### About this exercise
Look through the listing below and report every line that contains "hover".
[[ Information given, beginning ]]
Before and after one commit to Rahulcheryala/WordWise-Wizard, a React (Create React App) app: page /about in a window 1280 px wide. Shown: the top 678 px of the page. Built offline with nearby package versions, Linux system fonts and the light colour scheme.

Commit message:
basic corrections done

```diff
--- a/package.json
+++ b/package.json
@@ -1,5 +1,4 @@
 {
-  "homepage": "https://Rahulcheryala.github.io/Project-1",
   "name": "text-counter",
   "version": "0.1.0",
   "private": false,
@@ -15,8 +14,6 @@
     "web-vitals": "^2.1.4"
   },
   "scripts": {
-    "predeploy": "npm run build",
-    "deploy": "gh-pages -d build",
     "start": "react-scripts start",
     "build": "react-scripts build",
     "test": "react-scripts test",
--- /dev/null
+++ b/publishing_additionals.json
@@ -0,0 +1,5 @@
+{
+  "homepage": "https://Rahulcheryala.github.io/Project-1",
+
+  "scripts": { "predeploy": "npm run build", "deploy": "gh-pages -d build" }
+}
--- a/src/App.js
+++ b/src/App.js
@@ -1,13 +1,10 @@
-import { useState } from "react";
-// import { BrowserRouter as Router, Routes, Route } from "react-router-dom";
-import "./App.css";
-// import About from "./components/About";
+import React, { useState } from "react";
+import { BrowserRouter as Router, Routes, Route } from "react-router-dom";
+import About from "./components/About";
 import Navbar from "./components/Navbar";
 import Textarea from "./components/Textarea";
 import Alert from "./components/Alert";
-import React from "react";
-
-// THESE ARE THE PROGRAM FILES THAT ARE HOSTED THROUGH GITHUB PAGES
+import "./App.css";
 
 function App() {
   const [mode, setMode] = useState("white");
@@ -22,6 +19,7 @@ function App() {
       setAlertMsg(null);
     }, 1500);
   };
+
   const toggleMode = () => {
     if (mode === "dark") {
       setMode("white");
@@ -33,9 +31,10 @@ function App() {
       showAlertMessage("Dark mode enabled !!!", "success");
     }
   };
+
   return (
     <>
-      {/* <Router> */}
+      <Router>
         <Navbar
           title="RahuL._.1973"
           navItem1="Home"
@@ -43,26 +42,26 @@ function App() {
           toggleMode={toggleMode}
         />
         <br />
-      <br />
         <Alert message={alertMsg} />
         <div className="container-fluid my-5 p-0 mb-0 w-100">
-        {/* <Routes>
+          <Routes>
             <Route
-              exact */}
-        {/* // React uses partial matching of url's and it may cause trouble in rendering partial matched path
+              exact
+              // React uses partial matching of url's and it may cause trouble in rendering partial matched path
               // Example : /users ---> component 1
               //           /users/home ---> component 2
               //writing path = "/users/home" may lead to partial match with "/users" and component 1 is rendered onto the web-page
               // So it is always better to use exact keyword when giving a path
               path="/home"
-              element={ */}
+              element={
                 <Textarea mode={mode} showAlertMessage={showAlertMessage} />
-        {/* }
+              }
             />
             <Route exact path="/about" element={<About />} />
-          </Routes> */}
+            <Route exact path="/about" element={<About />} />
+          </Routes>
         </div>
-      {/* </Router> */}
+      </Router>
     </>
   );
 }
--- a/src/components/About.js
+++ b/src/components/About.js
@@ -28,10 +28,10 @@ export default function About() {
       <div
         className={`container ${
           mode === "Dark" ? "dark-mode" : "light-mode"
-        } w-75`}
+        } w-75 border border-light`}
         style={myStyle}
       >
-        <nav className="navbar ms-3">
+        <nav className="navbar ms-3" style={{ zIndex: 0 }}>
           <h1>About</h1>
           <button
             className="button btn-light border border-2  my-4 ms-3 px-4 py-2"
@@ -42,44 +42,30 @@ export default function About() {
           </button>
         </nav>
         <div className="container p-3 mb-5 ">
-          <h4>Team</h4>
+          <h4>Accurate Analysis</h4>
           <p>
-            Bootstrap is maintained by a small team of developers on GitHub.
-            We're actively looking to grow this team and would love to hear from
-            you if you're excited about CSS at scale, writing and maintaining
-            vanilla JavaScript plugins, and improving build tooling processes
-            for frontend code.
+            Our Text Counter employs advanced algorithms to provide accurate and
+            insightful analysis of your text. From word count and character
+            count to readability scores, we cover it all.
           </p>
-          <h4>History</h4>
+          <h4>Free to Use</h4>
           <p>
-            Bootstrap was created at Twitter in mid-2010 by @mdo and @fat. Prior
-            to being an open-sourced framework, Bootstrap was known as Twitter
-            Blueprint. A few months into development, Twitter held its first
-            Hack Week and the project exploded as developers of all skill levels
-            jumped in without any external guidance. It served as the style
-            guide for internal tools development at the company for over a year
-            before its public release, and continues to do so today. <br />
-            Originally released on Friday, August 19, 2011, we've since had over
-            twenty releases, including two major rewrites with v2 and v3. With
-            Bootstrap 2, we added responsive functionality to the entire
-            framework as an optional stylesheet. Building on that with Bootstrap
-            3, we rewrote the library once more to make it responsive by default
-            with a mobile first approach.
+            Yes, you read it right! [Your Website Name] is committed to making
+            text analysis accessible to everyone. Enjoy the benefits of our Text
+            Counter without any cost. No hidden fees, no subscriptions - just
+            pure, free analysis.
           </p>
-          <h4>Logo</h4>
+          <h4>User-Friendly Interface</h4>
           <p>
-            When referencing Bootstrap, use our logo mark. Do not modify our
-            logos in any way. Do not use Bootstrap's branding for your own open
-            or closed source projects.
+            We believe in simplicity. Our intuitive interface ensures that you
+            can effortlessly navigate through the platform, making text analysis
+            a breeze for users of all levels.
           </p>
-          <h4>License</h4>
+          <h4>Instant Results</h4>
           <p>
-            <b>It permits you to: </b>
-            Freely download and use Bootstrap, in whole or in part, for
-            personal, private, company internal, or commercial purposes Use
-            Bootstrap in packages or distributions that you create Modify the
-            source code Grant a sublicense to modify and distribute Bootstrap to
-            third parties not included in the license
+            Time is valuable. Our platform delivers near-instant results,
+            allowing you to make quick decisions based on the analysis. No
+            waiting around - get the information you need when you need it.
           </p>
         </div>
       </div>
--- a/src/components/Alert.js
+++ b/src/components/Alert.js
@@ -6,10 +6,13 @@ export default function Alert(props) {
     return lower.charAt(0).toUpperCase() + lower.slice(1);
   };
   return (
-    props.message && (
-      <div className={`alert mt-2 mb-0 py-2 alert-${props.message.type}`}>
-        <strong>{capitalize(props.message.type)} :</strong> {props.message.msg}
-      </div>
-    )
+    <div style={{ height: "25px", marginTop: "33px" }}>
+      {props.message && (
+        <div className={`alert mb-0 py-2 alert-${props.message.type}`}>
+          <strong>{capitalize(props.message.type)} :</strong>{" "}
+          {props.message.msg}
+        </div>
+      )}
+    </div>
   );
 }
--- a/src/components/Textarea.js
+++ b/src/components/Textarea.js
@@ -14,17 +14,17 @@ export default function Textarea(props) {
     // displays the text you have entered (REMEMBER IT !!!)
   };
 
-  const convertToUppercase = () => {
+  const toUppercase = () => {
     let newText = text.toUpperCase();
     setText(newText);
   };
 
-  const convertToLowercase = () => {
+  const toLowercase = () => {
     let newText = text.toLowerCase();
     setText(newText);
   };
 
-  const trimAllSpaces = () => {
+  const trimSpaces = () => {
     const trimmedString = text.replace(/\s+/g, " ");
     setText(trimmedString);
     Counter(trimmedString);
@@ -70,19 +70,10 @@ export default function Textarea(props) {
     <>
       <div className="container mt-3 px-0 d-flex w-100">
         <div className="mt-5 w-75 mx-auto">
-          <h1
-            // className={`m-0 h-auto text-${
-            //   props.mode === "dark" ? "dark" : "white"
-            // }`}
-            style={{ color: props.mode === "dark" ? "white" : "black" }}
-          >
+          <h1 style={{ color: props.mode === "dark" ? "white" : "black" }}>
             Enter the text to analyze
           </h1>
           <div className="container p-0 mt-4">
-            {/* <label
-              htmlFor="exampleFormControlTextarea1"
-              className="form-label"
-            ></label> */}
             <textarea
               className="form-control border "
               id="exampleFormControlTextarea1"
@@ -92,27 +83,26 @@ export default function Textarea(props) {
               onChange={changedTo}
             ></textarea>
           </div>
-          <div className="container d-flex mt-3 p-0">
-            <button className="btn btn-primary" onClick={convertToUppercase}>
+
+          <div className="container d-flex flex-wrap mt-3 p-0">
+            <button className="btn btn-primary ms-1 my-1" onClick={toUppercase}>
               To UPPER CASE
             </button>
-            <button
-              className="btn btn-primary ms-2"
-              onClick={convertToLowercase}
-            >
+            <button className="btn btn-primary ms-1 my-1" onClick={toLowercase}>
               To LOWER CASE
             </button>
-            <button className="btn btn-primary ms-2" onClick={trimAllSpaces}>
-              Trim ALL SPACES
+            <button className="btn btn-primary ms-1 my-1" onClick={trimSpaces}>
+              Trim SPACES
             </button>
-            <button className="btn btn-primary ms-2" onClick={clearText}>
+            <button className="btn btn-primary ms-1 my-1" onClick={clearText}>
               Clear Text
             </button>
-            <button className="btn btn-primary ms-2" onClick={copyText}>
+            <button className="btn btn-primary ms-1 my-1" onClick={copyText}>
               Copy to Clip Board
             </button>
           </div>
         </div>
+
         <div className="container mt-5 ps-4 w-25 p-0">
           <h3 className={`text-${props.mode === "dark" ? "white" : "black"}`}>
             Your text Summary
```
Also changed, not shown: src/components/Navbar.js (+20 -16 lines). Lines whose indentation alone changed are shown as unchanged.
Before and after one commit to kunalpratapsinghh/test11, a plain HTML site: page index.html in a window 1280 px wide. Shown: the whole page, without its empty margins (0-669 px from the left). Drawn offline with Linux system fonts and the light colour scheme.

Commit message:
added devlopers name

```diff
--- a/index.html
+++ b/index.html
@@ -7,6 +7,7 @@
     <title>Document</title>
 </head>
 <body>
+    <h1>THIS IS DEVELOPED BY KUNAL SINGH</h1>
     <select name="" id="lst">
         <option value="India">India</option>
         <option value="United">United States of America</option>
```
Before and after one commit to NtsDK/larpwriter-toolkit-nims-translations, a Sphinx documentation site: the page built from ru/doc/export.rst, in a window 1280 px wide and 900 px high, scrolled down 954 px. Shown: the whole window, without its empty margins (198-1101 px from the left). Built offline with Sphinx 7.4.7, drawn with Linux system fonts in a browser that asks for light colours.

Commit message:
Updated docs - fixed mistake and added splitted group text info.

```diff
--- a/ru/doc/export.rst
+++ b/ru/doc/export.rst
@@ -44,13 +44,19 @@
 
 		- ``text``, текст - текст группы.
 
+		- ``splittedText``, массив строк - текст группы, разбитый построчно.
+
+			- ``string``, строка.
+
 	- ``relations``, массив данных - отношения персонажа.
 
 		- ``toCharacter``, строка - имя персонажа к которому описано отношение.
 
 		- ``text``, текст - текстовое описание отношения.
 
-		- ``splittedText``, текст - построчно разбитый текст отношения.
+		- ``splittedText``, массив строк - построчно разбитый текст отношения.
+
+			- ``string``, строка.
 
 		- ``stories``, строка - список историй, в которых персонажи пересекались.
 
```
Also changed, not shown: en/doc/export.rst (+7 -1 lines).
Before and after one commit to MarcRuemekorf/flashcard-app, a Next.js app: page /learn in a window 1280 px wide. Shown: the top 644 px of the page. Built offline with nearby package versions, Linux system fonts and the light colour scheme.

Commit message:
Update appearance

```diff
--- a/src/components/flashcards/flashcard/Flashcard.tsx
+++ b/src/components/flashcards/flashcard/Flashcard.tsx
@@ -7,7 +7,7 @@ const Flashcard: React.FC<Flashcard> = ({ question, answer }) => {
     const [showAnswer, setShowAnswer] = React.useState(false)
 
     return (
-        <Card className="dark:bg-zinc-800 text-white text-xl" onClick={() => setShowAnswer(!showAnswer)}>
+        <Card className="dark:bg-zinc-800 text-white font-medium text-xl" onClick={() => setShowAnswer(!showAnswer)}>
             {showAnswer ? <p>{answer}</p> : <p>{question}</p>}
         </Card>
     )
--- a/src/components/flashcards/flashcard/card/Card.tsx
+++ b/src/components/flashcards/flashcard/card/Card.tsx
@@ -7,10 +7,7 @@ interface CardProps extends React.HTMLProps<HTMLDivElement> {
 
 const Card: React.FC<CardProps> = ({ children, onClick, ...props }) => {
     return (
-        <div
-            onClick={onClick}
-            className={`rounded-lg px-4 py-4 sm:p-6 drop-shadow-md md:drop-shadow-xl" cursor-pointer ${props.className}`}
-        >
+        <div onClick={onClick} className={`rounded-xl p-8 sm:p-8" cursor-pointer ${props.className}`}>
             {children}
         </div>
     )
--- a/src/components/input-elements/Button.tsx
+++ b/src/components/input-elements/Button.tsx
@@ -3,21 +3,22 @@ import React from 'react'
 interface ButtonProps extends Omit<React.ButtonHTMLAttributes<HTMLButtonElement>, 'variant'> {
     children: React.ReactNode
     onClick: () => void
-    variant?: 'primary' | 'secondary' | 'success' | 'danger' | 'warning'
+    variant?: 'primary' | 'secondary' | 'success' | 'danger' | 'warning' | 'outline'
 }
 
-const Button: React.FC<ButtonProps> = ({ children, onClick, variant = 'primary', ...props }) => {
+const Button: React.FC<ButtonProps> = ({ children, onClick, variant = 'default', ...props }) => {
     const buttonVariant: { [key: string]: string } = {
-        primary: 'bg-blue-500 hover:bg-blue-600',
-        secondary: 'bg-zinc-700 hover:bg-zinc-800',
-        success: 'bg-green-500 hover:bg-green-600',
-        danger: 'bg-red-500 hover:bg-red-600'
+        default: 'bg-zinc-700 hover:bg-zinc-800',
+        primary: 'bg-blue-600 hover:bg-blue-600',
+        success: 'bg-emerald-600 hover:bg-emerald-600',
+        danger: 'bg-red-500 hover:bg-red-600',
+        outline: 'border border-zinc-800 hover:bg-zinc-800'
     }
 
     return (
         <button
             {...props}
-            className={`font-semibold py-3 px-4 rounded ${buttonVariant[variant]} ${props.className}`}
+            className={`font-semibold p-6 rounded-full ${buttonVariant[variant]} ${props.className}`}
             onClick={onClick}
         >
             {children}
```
[[ Information given, end ]]
### Solution for this task
-        primary: 'bg-blue-500 hover:bg-blue-600',
-        secondary: 'bg-zinc-700 hover:bg-zinc-800',
-        success: 'bg-green-500 hover:bg-green-600',
-        danger: 'bg-red-500 hover:bg-red-600'
+        default: 'bg-zinc-700 hover:bg-zinc-800',
+        primary: 'bg-blue-600 hover:bg-blue-600',
+        success: 'bg-emerald-600 hover:bg-emerald-600',
+        danger: 'bg-red-500 hover:bg-red-600',
+        outline: 'border border-zinc-800 hover:bg-zinc-800'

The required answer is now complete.